A: We observed that the best managers in these TPS managed organizations, and the managers in organizations that seem to adopt the Rules-in-Use approach most rapidly are humble but also self-confident enough to be great learners and terrific teachers. Furthermore, they are willing to subscribe to a consistent set of values.
Q: How do you mean?
A: Again, it is what is implied in the guideline of specifying every design, testing with every use, and improving close in time, place, and person to the occurrence of every problem. If we do this consistently, we are saying through our action that when people come to work, they are entitled to expect that they will succeed in doing something of value for another person. If they don't succeed, they are entitled to know immediately that they have not. And when they have not succeeded, they have the right to expect that they will be involved in creating a solution that makes success more likely on the next try. People who cannot subscribe to these ideas—neither in their words nor in their actions—are not likely to manage effectively in this system.
Q: That sounds somewhat high-minded and esoteric.
A: I agree with you that it strikes the ear as sounding high principled but perhaps not practical. However, I'm fundamentally an empiricist, so I have to go back to what we have observed. In organizations in which managers really live by these Rules, either in the Toyota system or at sites that have successfully transformed themselves, there is a palpable, positive difference in the attitude of people that is coupled with exceptional performance along critical business measures such as quality, cost, safety, and cycle time.
Q: Have any other research projects evolved from your findings?
A: We titled the results of our initial research "Decoding the DNA of the Toyota Production System." Kent and I are reasonably confident that the Rules-in-Use about which we have written are a successful decoding. Now, we are trying to "replicate the DNA" at a variety of sites. We want to know where and when these Rules create great value, and where they do, how they can be implemented most effectively.

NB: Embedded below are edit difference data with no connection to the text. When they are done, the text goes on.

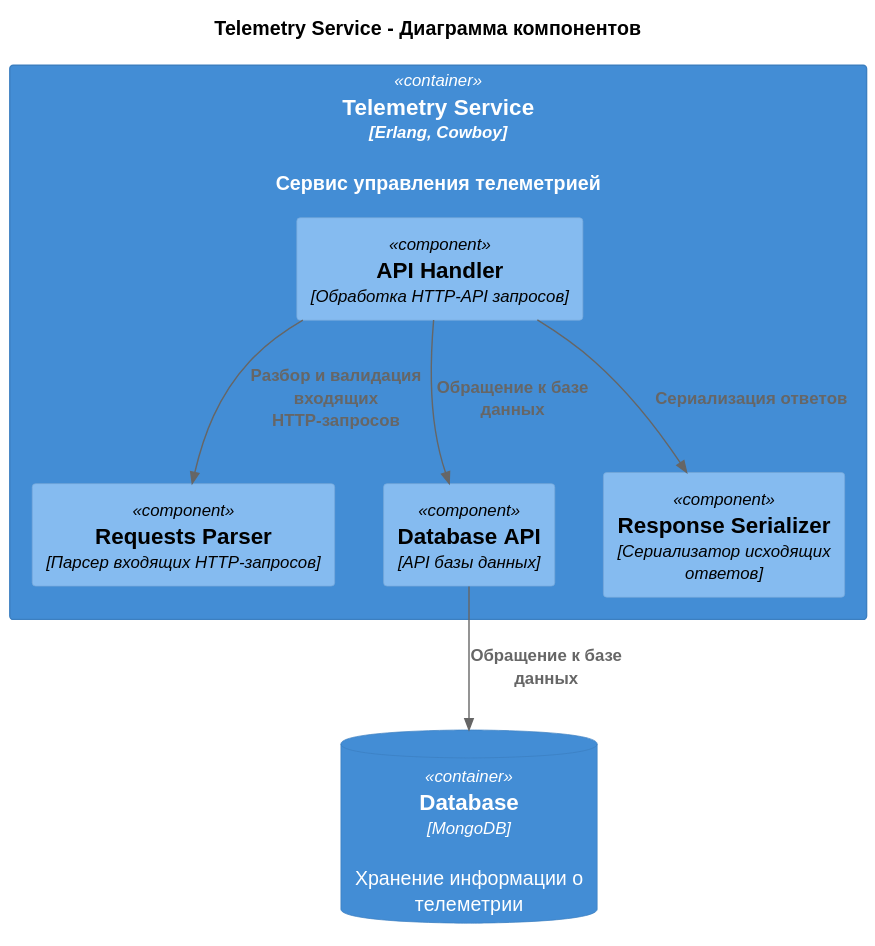
Above: diagrams/images/TelemetryServiceComponent.svg in snakeduse/architecture-sprint-3 (PlantUML), before the change.
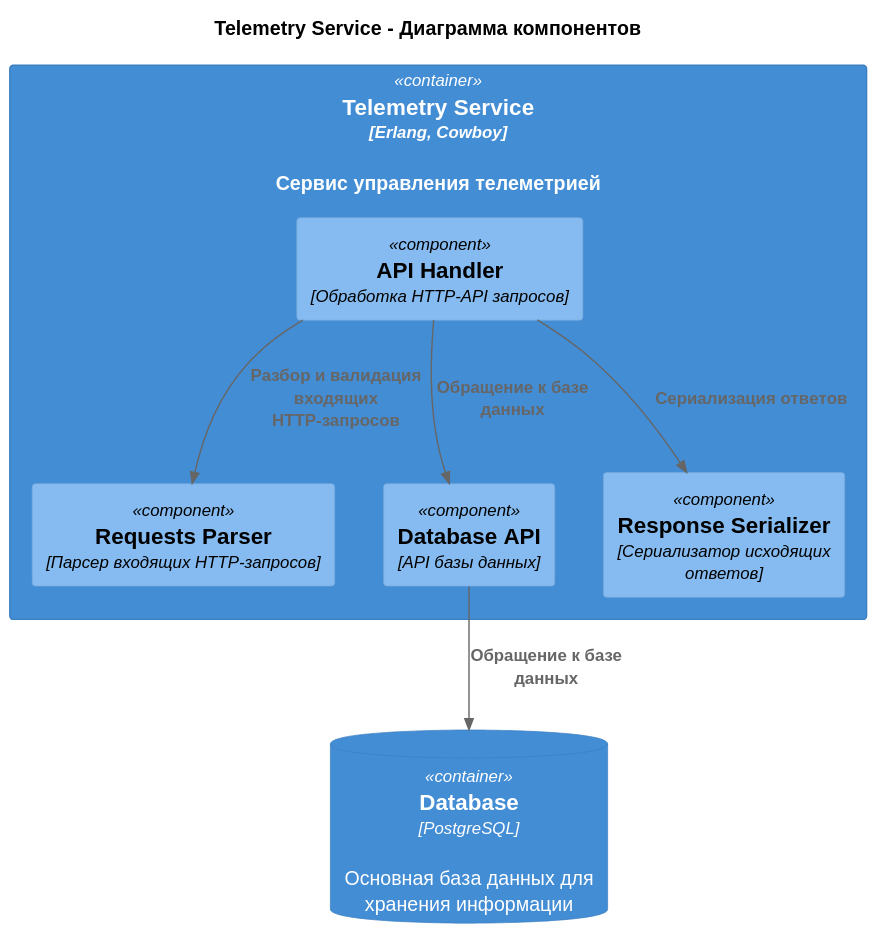
After the commit.

Commit message:
docs: Обновил БД на диаграммах компонентов

The edit, as a diff of the source:
```diff
@@ -12,7 +12,7 @@
   Component(response_serializer, "Response Serializer", "Сериализатор исходящих ответов")
 }
 
-ContainerDb(db, "Database", "MongoDB", "Хранение информации о телеметрии")
+ContainerDb(db, "Database", "PostgreSQL", "Основная база данных для хранения информации")
 
 Rel(api_handler, requests_parser, "Разбор и валидация входящих HTTP-запросов")
 Rel(api_handler, db_layer, "Обращение к базе данных")
```
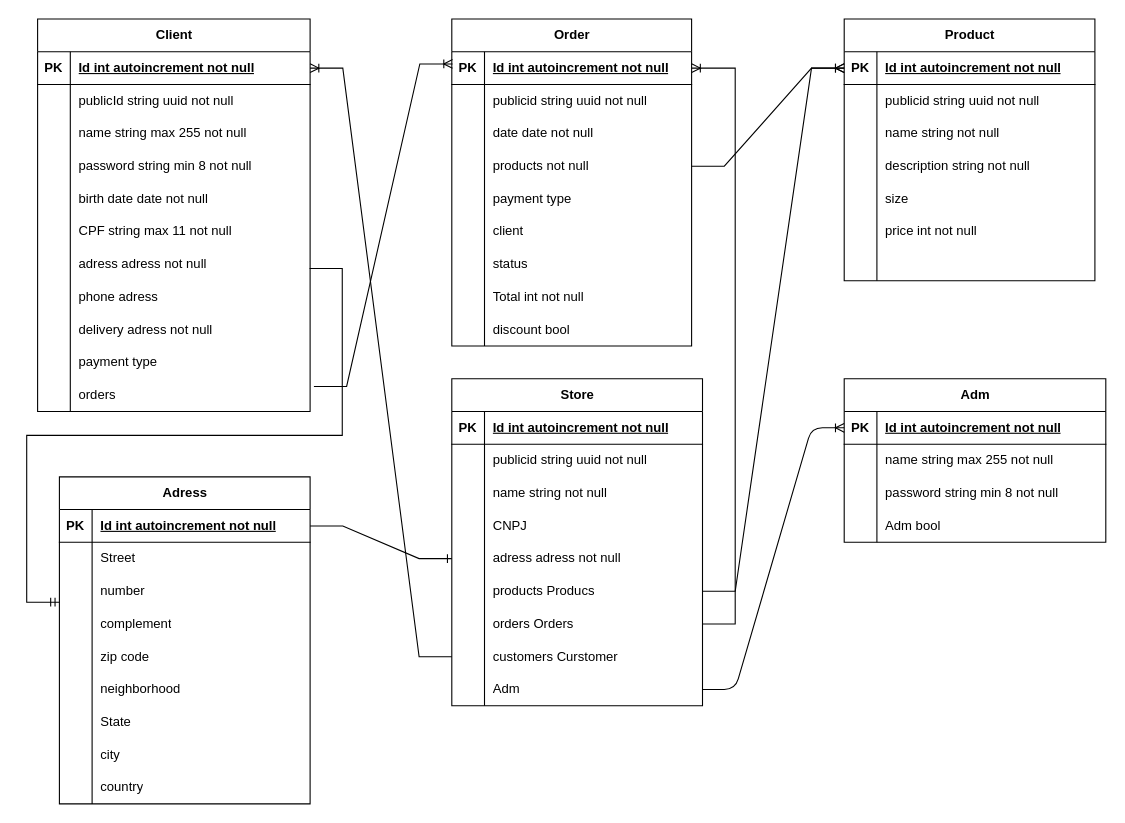
Above: Ecommerce.drawio in dkrausz/loja-roupas (draw.io), before the change. Source tidied: cells renumbered, new cells numbered last; positions are measured from the earlier drawing's top-left corner, leaving out a move shared by most shapes. Both pictures are drawn from the tidied source at 109%, with x=0, y=0 at pixel (37, 19).
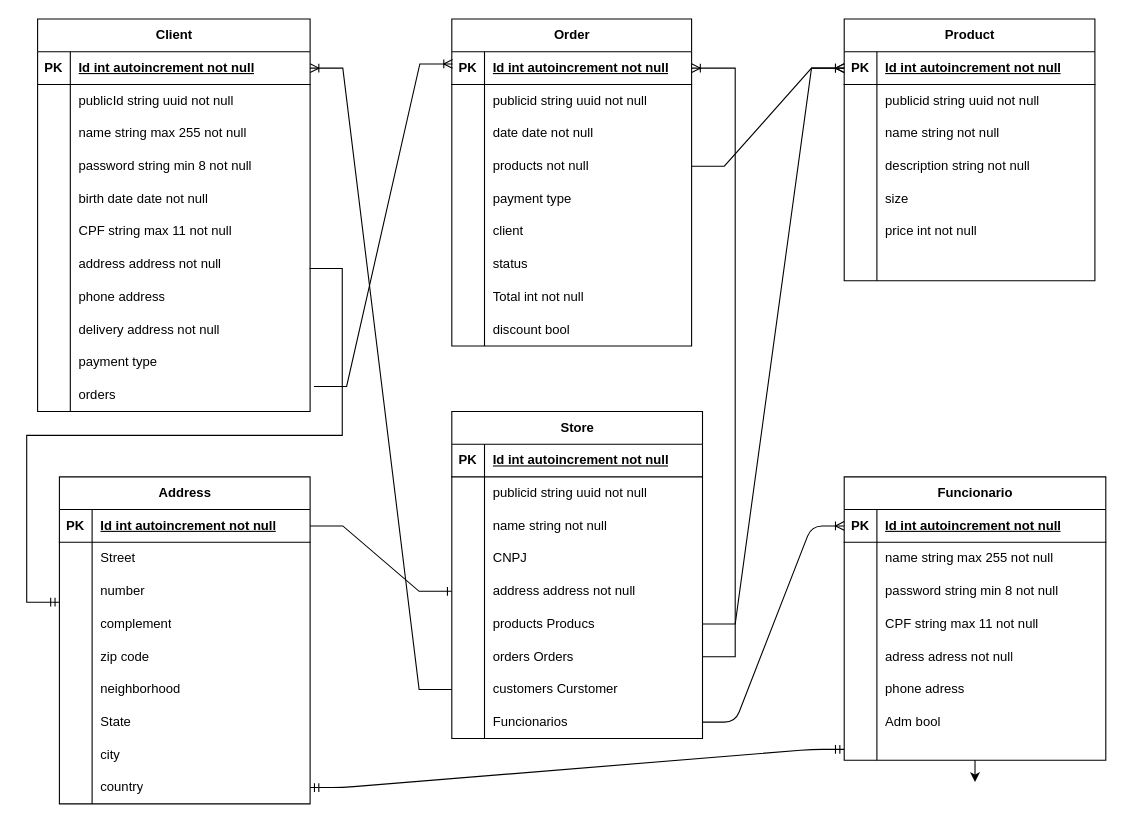
The same page after the edit.

The change refers to these unchanged cells:
```xml
<mxCell id="21" style="shape=tableRow;horizontal=0;startSize=0;swimlaneHead=0;swimlaneBody=0;fillColor=none;points=[[0,0.5],[1,0.5]];portConstraint=eastwest;top=0;left=0;right=0;bottom=0;" parent="2" vertex="1">
  <mxGeometry y="210" width="250" height="30" as="geometry" />
</mxCell>
<mxCell id="24" style="shape=tableRow;horizontal=0;startSize=0;swimlaneHead=0;swimlaneBody=0;fillColor=none;top=0;left=0;right=0;bottom=0;" parent="2" vertex="1">
  <mxGeometry y="240" width="250" height="30" as="geometry" />
</mxCell>
<mxCell id="27" style="shape=tableRow;horizontal=0;startSize=0;swimlaneHead=0;swimlaneBody=0;fillColor=none;top=0;left=0;right=0;bottom=0;" parent="2" vertex="1">
  <mxGeometry y="270" width="250" height="30" as="geometry" />
</mxCell>
<mxCell id="101" style="shape=tableRow;horizontal=0;startSize=0;swimlaneHead=0;swimlaneBody=0;fillColor=none;points=[[0,0.5],[1,0.5]];portConstraint=eastwest;top=0;left=0;right=0;bottom=0;" parent="88" vertex="1">
  <mxGeometry y="150" width="230" height="30" as="geometry" />
</mxCell>
<mxCell id="113" style="shape=tableRow;horizontal=0;startSize=0;swimlaneHead=0;swimlaneBody=0;fillColor=none;points=[[0,0.5],[1,0.5]];portConstraint=eastwest;top=0;left=0;right=0;bottom=0;" parent="88" vertex="1">
  <mxGeometry y="270" width="230" height="30" as="geometry" />
</mxCell>
<mxCell id="144" style="shape=tableRow;horizontal=0;startSize=0;swimlaneHead=0;swimlaneBody=0;fillColor=none;points=[[0,0.5],[1,0.5]];portConstraint=eastwest;top=0;left=0;right=0;bottom=0;" parent="119" vertex="1">
  <mxGeometry y="270" width="230" height="30" as="geometry" />
</mxCell>
<mxCell id="159" style="shape=tableRow;horizontal=0;startSize=0;swimlaneHead=0;swimlaneBody=0;fillColor=none;top=0;left=0;right=0;bottom=0;" parent="149" vertex="1">
  <mxGeometry y="120" width="240" height="30" as="geometry" />
</mxCell>
```

Diff of the diagram source:
```diff
@@
-    <mxCell id="23" value="adress adress not null" style="shape=partialRectangle;fillColor=none;top=0;left=0;bottom=0;right=0;align=left;spacingLeft=6;overflow=hidden;whiteSpace=wrap;html=1;" parent="21" vertex="1">
+    <mxCell id="23" value="address address not null" style="shape=partialRectangle;fillColor=none;top=0;left=0;bottom=0;right=0;align=left;spacingLeft=6;overflow=hidden;whiteSpace=wrap;html=1;" parent="21" vertex="1">
       <mxGeometry x="30" width="220" height="30" as="geometry" />
     </mxCell>
@@
-    <mxCell id="26" value="phone adress" style="shape=partialRectangle;fillColor=none;top=0;left=0;bottom=0;right=0;align=left;spacingLeft=6;overflow=hidden;whiteSpace=wrap;html=1;" parent="24" vertex="1">
+    <mxCell id="26" value="phone address" style="shape=partialRectangle;fillColor=none;top=0;left=0;bottom=0;right=0;align=left;spacingLeft=6;overflow=hidden;whiteSpace=wrap;html=1;" parent="24" vertex="1">
       <mxGeometry x="30" width="220" height="30" as="geometry" />
     </mxCell>
@@
-    <mxCell id="29" value="delivery adress not null" style="shape=partialRectangle;fillColor=none;top=0;left=0;bottom=0;right=0;align=left;spacingLeft=6;overflow=hidden;whiteSpace=wrap;html=1;" parent="27" vertex="1">
+    <mxCell id="29" value="delivery address not null" style="shape=partialRectangle;fillColor=none;top=0;left=0;bottom=0;right=0;align=left;spacingLeft=6;overflow=hidden;whiteSpace=wrap;html=1;" parent="27" vertex="1">
       <mxGeometry x="30" width="220" height="30" as="geometry" />
     </mxCell>
@@
     <mxCell id="88" value="Store" style="shape=table;startSize=30;childLayout=tableLayout;rowLines=0;fontStyle=1;align=center;html=1;" parent="1" vertex="1">
-      <mxGeometry x="380" y="330" width="230" height="300" as="geometry" />
+      <mxGeometry x="380" y="360" width="230" height="300" as="geometry" />
     </mxCell>
@@
-    <mxCell id="103" value="adress adress not null" style="shape=partialRectangle;fillColor=none;top=0;left=0;bottom=0;right=0;align=left;spacingLeft=6;overflow=hidden;whiteSpace=wrap;html=1;" parent="101" vertex="1">
+    <mxCell id="103" value="address address not null" style="shape=partialRectangle;fillColor=none;top=0;left=0;bottom=0;right=0;align=left;spacingLeft=6;overflow=hidden;whiteSpace=wrap;html=1;" parent="101" vertex="1">
       <mxGeometry x="30" width="200" height="30" as="geometry" />
     </mxCell>
@@
-    <mxCell id="115" value="Adm" style="shape=partialRectangle;fillColor=none;top=0;left=0;bottom=0;right=0;align=left;spacingLeft=6;overflow=hidden;whiteSpace=wrap;html=1;" parent="113" vertex="1">
+    <mxCell id="115" value="Funcionarios" style="shape=partialRectangle;fillColor=none;top=0;left=0;bottom=0;right=0;align=left;spacingLeft=6;overflow=hidden;whiteSpace=wrap;html=1;" parent="113" vertex="1">
       <mxGeometry x="30" width="200" height="30" as="geometry" />
     </mxCell>
@@
-    <mxCell id="119" value="Adress" style="shape=table;startSize=30;childLayout=tableLayout;rowLines=0;fontStyle=1;align=center;html=1;" parent="1" vertex="1">
+    <mxCell id="119" value="Address" style="shape=table;startSize=30;childLayout=tableLayout;rowLines=0;fontStyle=1;align=center;html=1;" parent="1" vertex="1">
       <mxGeometry x="20" y="420" width="230" height="300" as="geometry" />
     </mxCell>
@@
+    <mxCell id="163" style="edgeStyle=none;html=1;" parent="1" edge="1" source="149">
+      <mxGeometry relative="1" as="geometry">
+        <mxPoint x="860" y="700" as="targetPoint" />
+      </mxGeometry>
+    </mxCell>
-    <mxCell id="149" value="Adm" style="shape=table;startSize=30;childLayout=tableLayout;rowLines=0;fontStyle=1;align=center;html=1;" parent="1" vertex="1">
-      <mxGeometry x="740" y="330" width="240" height="150" as="geometry" />
+    <mxCell id="149" value="Funcionario" style="shape=table;startSize=30;childLayout=tableLayout;rowLines=0;fontStyle=1;align=center;html=1;" parent="1" vertex="1">
+      <mxGeometry x="740" y="420" width="240" height="260" as="geometry" />
     </mxCell>
@@
-    <mxCell id="161" value="Adm bool" style="shape=partialRectangle;fillColor=none;top=0;left=0;bottom=0;right=0;align=left;spacingLeft=6;overflow=hidden;whiteSpace=wrap;html=1;" parent="159" vertex="1">
+    <mxCell id="161" value="CPF string max 11 not null" style="shape=partialRectangle;fillColor=none;top=0;left=0;bottom=0;right=0;align=left;spacingLeft=6;overflow=hidden;whiteSpace=wrap;html=1;" parent="159" vertex="1">
       <mxGeometry x="30" width="210" height="30" as="geometry" />
     </mxCell>
+    <mxCell id="164" style="shape=tableRow;horizontal=0;startSize=0;swimlaneHead=0;swimlaneBody=0;fillColor=none;top=0;left=0;right=0;bottom=0;" parent="149" vertex="1">
+      <mxGeometry y="150" width="240" height="30" as="geometry" />
+    </mxCell>
+    <mxCell id="165" style="shape=partialRectangle;fillColor=none;top=0;left=0;bottom=0;right=0;overflow=hidden;whiteSpace=wrap;html=1;" parent="164" vertex="1">
+      <mxGeometry width="30" height="30" as="geometry" />
+    </mxCell>
+    <mxCell id="166" value="adress adress not null" style="shape=partialRectangle;fillColor=none;top=0;left=0;bottom=0;right=0;align=left;spacingLeft=6;overflow=hidden;whiteSpace=wrap;html=1;" parent="164" vertex="1">
+      <mxGeometry x="30" width="210" height="30" as="geometry" />
+    </mxCell>
+    <mxCell id="167" style="shape=tableRow;horizontal=0;startSize=0;swimlaneHead=0;swimlaneBody=0;fillColor=none;top=0;left=0;right=0;bottom=0;" parent="149" vertex="1">
+      <mxGeometry y="180" width="240" height="30" as="geometry" />
+    </mxCell>
+    <mxCell id="168" style="shape=partialRectangle;fillColor=none;top=0;left=0;bottom=0;right=0;overflow=hidden;whiteSpace=wrap;html=1;" parent="167" vertex="1">
+      <mxGeometry width="30" height="30" as="geometry" />
+    </mxCell>
+    <mxCell id="169" value="phone adress" style="shape=partialRectangle;fillColor=none;top=0;left=0;bottom=0;right=0;align=left;spacingLeft=6;overflow=hidden;whiteSpace=wrap;html=1;" parent="167" vertex="1">
+      <mxGeometry x="30" width="210" height="30" as="geometry" />
+    </mxCell>
+    <mxCell id="170" style="shape=tableRow;horizontal=0;startSize=0;swimlaneHead=0;swimlaneBody=0;fillColor=none;top=0;left=0;right=0;bottom=0;" parent="149" vertex="1">
+      <mxGeometry y="210" width="240" height="30" as="geometry" />
+    </mxCell>
+    <mxCell id="171" style="shape=partialRectangle;fillColor=none;top=0;left=0;bottom=0;right=0;overflow=hidden;whiteSpace=wrap;html=1;" parent="170" vertex="1">
+      <mxGeometry width="30" height="30" as="geometry" />
+    </mxCell>
+    <mxCell id="172" value="Adm bool" style="shape=partialRectangle;fillColor=none;top=0;left=0;bottom=0;right=0;align=left;spacingLeft=6;overflow=hidden;whiteSpace=wrap;html=1;" parent="170" vertex="1">
+      <mxGeometry x="30" width="210" height="30" as="geometry" />
+    </mxCell>
+    <mxCell id="173" style="shape=tableRow;horizontal=0;startSize=0;swimlaneHead=0;swimlaneBody=0;fillColor=none;points=[[0,0.5],[1,0.5]];portConstraint=eastwest;top=0;left=0;right=0;bottom=0;" parent="149" vertex="1">
+      <mxGeometry y="240" width="240" height="20" as="geometry" />
+    </mxCell>
+    <mxCell id="174" style="shape=partialRectangle;fillColor=none;top=0;left=0;bottom=0;right=0;overflow=hidden;whiteSpace=wrap;html=1;" parent="173" vertex="1">
+      <mxGeometry width="30" height="20" as="geometry" />
+    </mxCell>
+    <mxCell id="175" style="shape=partialRectangle;fillColor=none;top=0;left=0;bottom=0;right=0;align=left;spacingLeft=6;overflow=hidden;whiteSpace=wrap;html=1;" parent="173" vertex="1">
+      <mxGeometry x="30" width="210" height="20" as="geometry" />
+    </mxCell>
@@
+    <mxCell id="176" style="edgeStyle=entityRelationEdgeStyle;fontSize=12;html=1;endArrow=ERmandOne;startArrow=ERmandOne;exitX=1;exitY=0.5;exitDx=0;exitDy=0;entryX=0;entryY=0.5;entryDx=0;entryDy=0;" parent="1" edge="1" source="144" target="173">
+      <mxGeometry relative="1" as="geometry" />
+    </mxCell>
```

Since we are empiricists, we are conducting experiments through our field research. We are part of a fairly ambitious effort at Alcoa to develop and deploy the Alcoa Business System, ABS. This is a fusion of Alcoa's long standing value system, which has helped make Alcoa the safest employer in the country, with the Rules in Use. That effort has been going on for a number of years, first with the enthusiastic support of Alcoa's former CEO, Paul O'Neill, now Secretary of the Treasury (not your typical retirement, eh?) and now with the backing of Alain Belda, the company's current head. There have been some really inspirational early results in places as disparate as Hernando, Mississippi and Poces de Caldas, Brazil and with processes as disparate as smelting, extrusion, die design, and finance.
We also started creating pilot sites in the health care industry. We started our work with a "learning unit" at Deaconess-Glover Hospital in Needham, not far from campus. We've got a series of case studies that captures some of the learnings from that effort. More recently, we've established pilot sites at Presbyterian and South Side Hospitals, both part of the University of Pittsburgh Medical Center. This work is part of a larger, comprehensive effort being made under the auspices of the Pittsburgh Regional Healthcare Initiative, with broad community support, with cooperation from the Centers for Disease Control, and with backing from the Robert Wood Johnson Foundation.
Also, we've been testing these ideas with our students: Kent in the first year Technology and Operations Management class for which he is course head, me in a second year elective called Running and Growing the Small Company, and both of us in an Executive Education course in which we participate called Building Competitive Advantage Through Operations.